When I realized that I would be bumming around Spain for a bit, the winemaker I was immediately referred to was Telmo Rodriguez. Besides being one of Spain’s biggest winemakers, Telmo is known for supporting the Return to Terroir movement. He creates authentic Spanish wines at a reasonable price point, in opposition to the popular Super Riojas that also happen to be super expensive. With seven different wineries around the country, Telmo is most definitely a busy man. However, I was lucky enough to be able to steal him away for a tea break to discuss surfing, art, and oh yes… wine.
Telmo is an avid surfer and the first thing he mentioned was that he was escaping the wine world the following day in search of the famous wave Rodiles found in northern coastal city of Asturias. As someone originally from California, it was music to my ears to know this about a man so influential in the Spanish wine industry. In fact, the more I learned about Telmo, the more I realized that the art of surfing happens to be very in line with the art of Telmo’s winemaking. In order to be a good surfer, you must first be aware that you are not the one in control – the 15 foot wave coming at you is. A surfer must find a balance between respecting nature, knowing how to catch the wave and, once this is met, simply enjoying the ride.
With wine, Telmo is adamant about respecting nature. So much so that all of his wineries are organic and a few are biodynamic. Respecting Spanish traditions, Telmo sticks to the old style bush vines instead of the world wide popular style of trellising which, according to him, aren’t interesting and destroy the landscape. The revival of indigenous Spanish grapes are also very important to Telmo, who has been very outspoken against the colonization of international grapes in Spain. All of this, in addition to small size wineries that emphasize the “human” element in winemaking, allows Telmo to not just make good organic wine, but real wines with real tastes; wines that are easy, honest and good quality for the money.
Telmo also happens to be a big lover of art and a key player within the art and cultural organization La Fabrica located in Madrid. While writing some wine stories for La Fabrica’s art house magazine Matador, Telmo also enjoys directing art and wine projects such as a recent “literary tasting;” consisting of pairing wines with selected literary works including a passage from Shakespeare. Participatingin the art crowd is essential for Telmo who believes that it’s important to seek inspiration from non-wine people, and to mix it up, because after all, “life is a lot of things. Not just wine.”

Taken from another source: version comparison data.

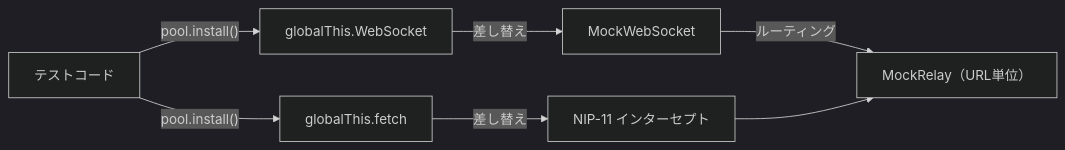
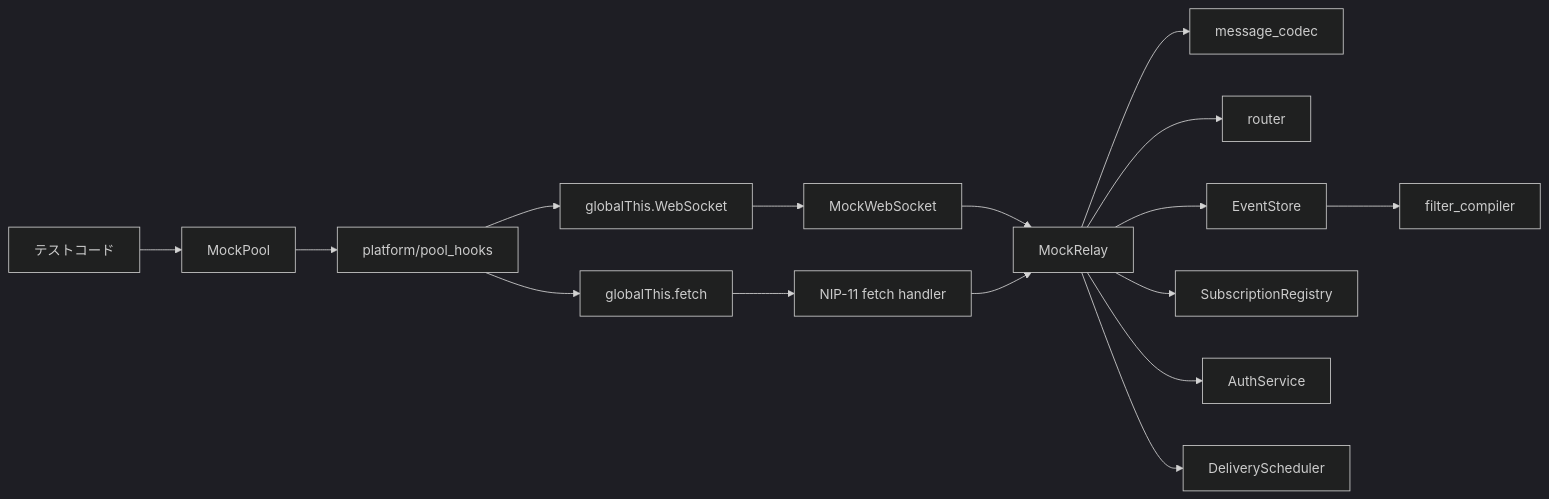
The first of 6 diagrams in docs/reference/architecture.md (ikuradon/tsunagiya), drawn with Mermaid (dark theme) before and after one commit. The commit also changed other lines of this file and 84 other files, not shown here.

````diff
--- a/docs/reference/architecture.md
+++ b/docs/reference/architecture.md
@@ -12,9 +17,19 @@
 ```mermaid
 flowchart LR
-    TC["テストコード"] -->|"pool.install()"| GWS["globalThis.WebSocket"]
-    TC -->|"pool.install()"| GF["globalThis.fetch"]
-    GWS -->|"差し替え"| MWS["MockWebSocket"]
-    GF -->|"差し替え"| NIP11["NIP-11 インターセプト"]
-    MWS -->|"ルーティング"| MR["MockRelay（URL単位）"]
-    NIP11 --> MR
+    TC["テストコード"] --> MP["MockPool"]
+    MP --> PH["platform/pool_hooks"]
+    PH --> GWS["globalThis.WebSocket"]
+    PH --> GF["globalThis.fetch"]
+    GWS --> MWS["MockWebSocket"]
+    GF --> N11["NIP-11 fetch handler"]
+    MWS --> MR["MockRelay"]
+    N11 --> MR
+
+    MR --> CODEC["message_codec"]
+    MR --> ROUTER["router"]
+    MR --> STORE["EventStore"]
+    MR --> SUBS["SubscriptionRegistry"]
+    MR --> AUTH["AuthService"]
+    MR --> DELIV["DeliveryScheduler"]
+    STORE --> FC["filter_compiler"]
 ```
````
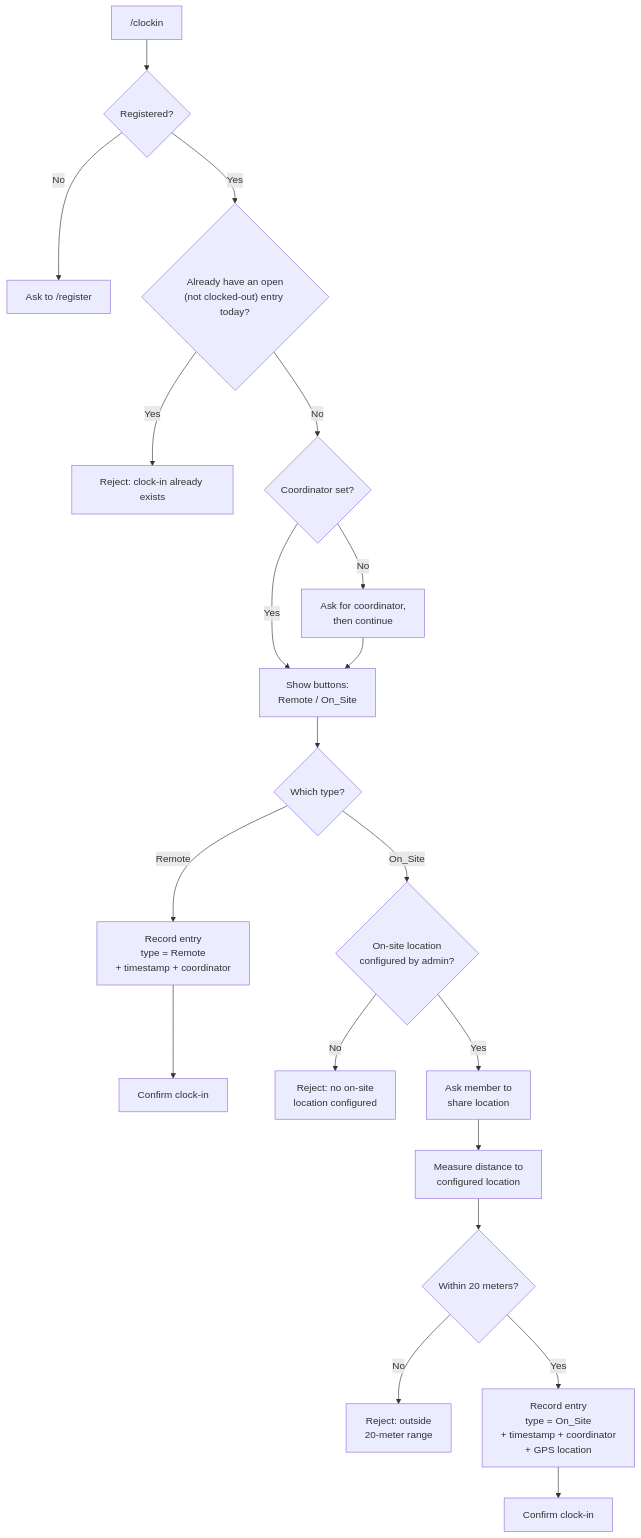
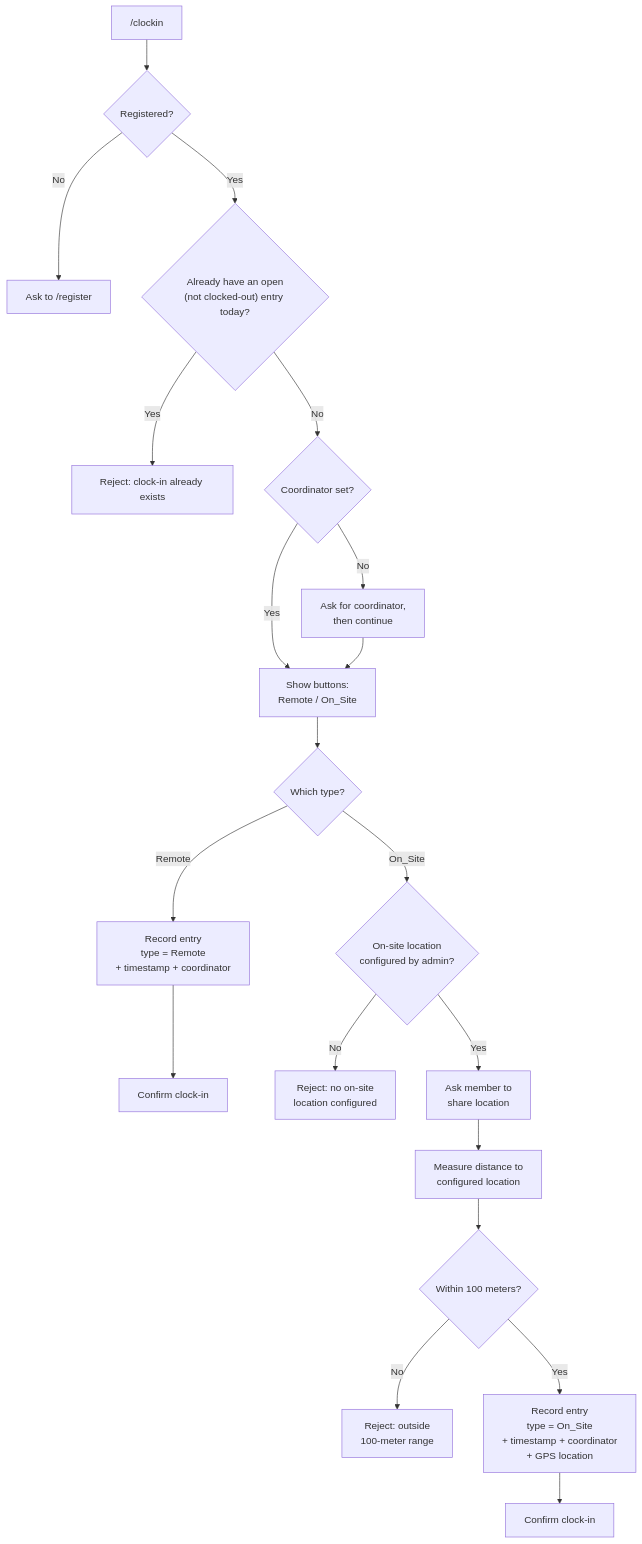
Before and after one commit to keovoin/DBP_Attendance: the fifth of 10 diagrams in FLOWCHART.md, drawn with Mermaid. The commit also changed other lines of this file and 9 other files, not shown here.

````diff
--- a/FLOWCHART.md
+++ b/FLOWCHART.md
@@ -86,25 +97,25 @@
 ```mermaid
 flowchart TD
     CI["/clockin"] --> MEMBER{"Registered?"}
     MEMBER -->|No| RNO["Ask to /register"]
     MEMBER -->|Yes| OPEN{"Already have an open<br/>(not clocked-out) entry today?"}
     OPEN -->|Yes| REJ1["Reject: clock-in already exists"]
     OPEN -->|No| COORD{"Coordinator set?"}
     COORD -->|No| ASKC["Ask for coordinator,<br/>then continue"]
     COORD -->|Yes| PICK["Show buttons:<br/>Remote / On_Site"]
     ASKC --> PICK
 
     PICK --> CHOICE{"Which type?"}
 
     CHOICE -->|Remote| REMOTE["Record entry<br/>type = Remote<br/>+ timestamp + coordinator"]
     REMOTE --> OKR["Confirm clock-in"]
 
     CHOICE -->|On_Site| CONF{"On-site location<br/>configured by admin?"}
     CONF -->|No| REJ2["Reject: no on-site<br/>location configured"]
     CONF -->|Yes| REQ["Ask member to<br/>share location"]
     REQ --> DIST["Measure distance to<br/>configured location"]
-    DIST --> RANGE{"Within 20 meters?"}
-    RANGE -->|No| REJ3["Reject: outside<br/>20-meter range"]
+    DIST --> RANGE{"Within 100 meters?"}
+    RANGE -->|No| REJ3["Reject: outside<br/>100-meter range"]
     RANGE -->|Yes| ONSITE["Record entry<br/>type = On_Site<br/>+ timestamp + coordinator<br/>+ GPS location"]
     ONSITE --> OKO["Confirm clock-in"]
 ```
````
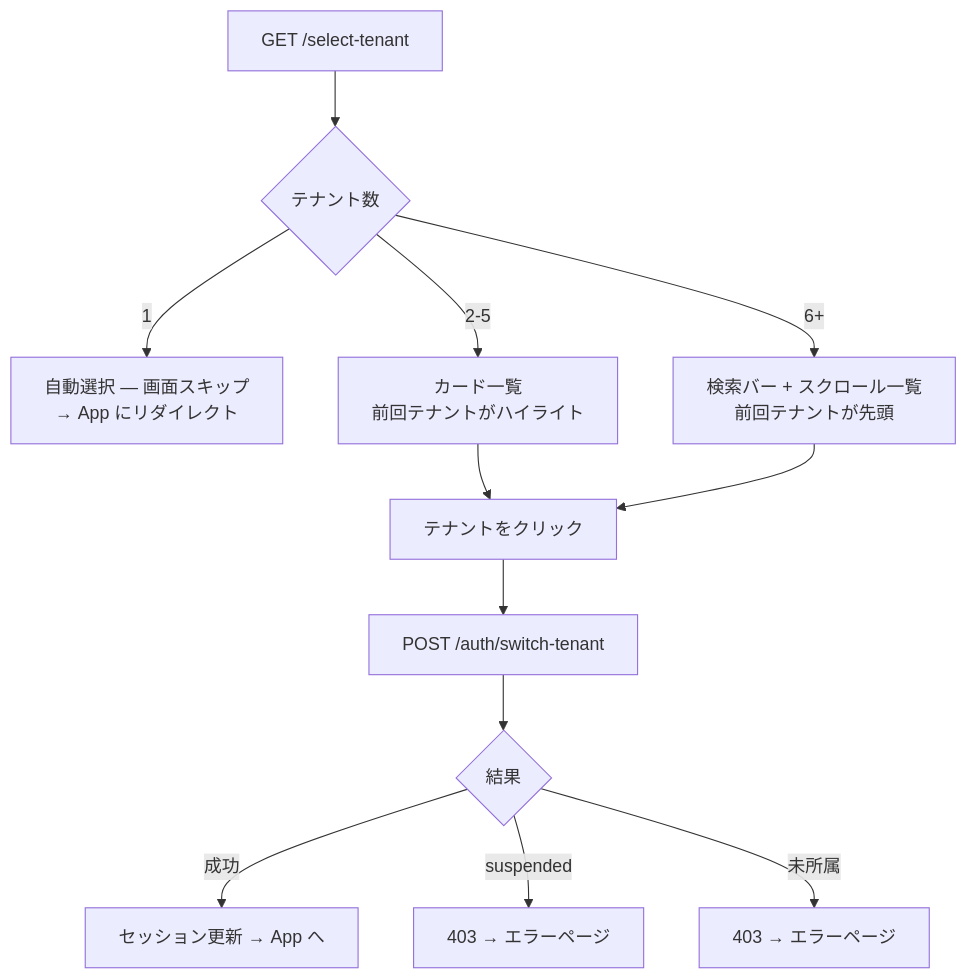
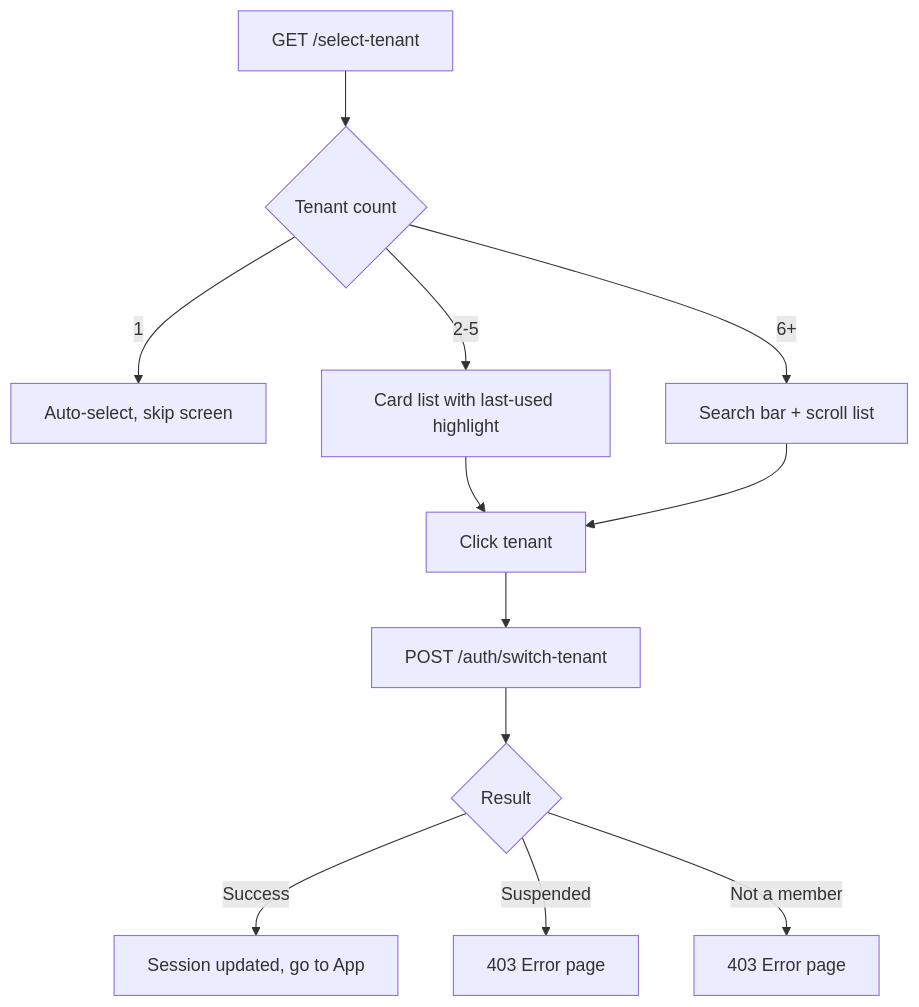
One commit to opaopa6969/volta-auth-proxy changed the fourth of 12 diagrams in dge/specs/ui-flow.md. Above: the diagram before and after it, drawn with Mermaid. The commit also changed other lines of this file, not shown here.

First line of the commit message:
Fix mermaid diagrams for GitHub rendering

````diff
--- a/dge/specs/ui-flow.md
+++ b/dge/specs/ui-flow.md
@@ -116,17 +116,17 @@
 ```mermaid
 flowchart TD
-    A[GET /select-tenant] --> B{テナント数}
+    A["GET /select-tenant"] --> B{"Tenant count"}
 
-    B -->|1| C[自動選択 — 画面スキップ<br>→ App にリダイレクト]
-    B -->|2-5| D[カード一覧<br>前回テナントがハイライト]
-    B -->|6+| E[検索バー + スクロール一覧<br>前回テナントが先頭]
+    B -->|1| C["Auto-select, skip screen"]
+    B -->|"2-5"| D["Card list with last-used highlight"]
+    B -->|"6+"| E["Search bar + scroll list"]
 
-    D --> F[テナントをクリック]
+    D --> F["Click tenant"]
     E --> F
 
-    F --> G[POST /auth/switch-tenant]
-    G --> H{結果}
-    H -->|成功| I[セッション更新 → App へ]
-    H -->|suspended| J[403 → エラーページ]
-    H -->|未所属| K[403 → エラーページ]
+    F --> G["POST /auth/switch-tenant"]
+    G --> H{"Result"}
+    H -->|Success| I["Session updated, go to App"]
+    H -->|Suspended| J["403 Error page"]
+    H -->|Not a member| K["403 Error page"]
 ```
````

Compañia de Vinos Telmo Rodriguez, S.L.
El Monte s/n
01308 Lanciego (Álava)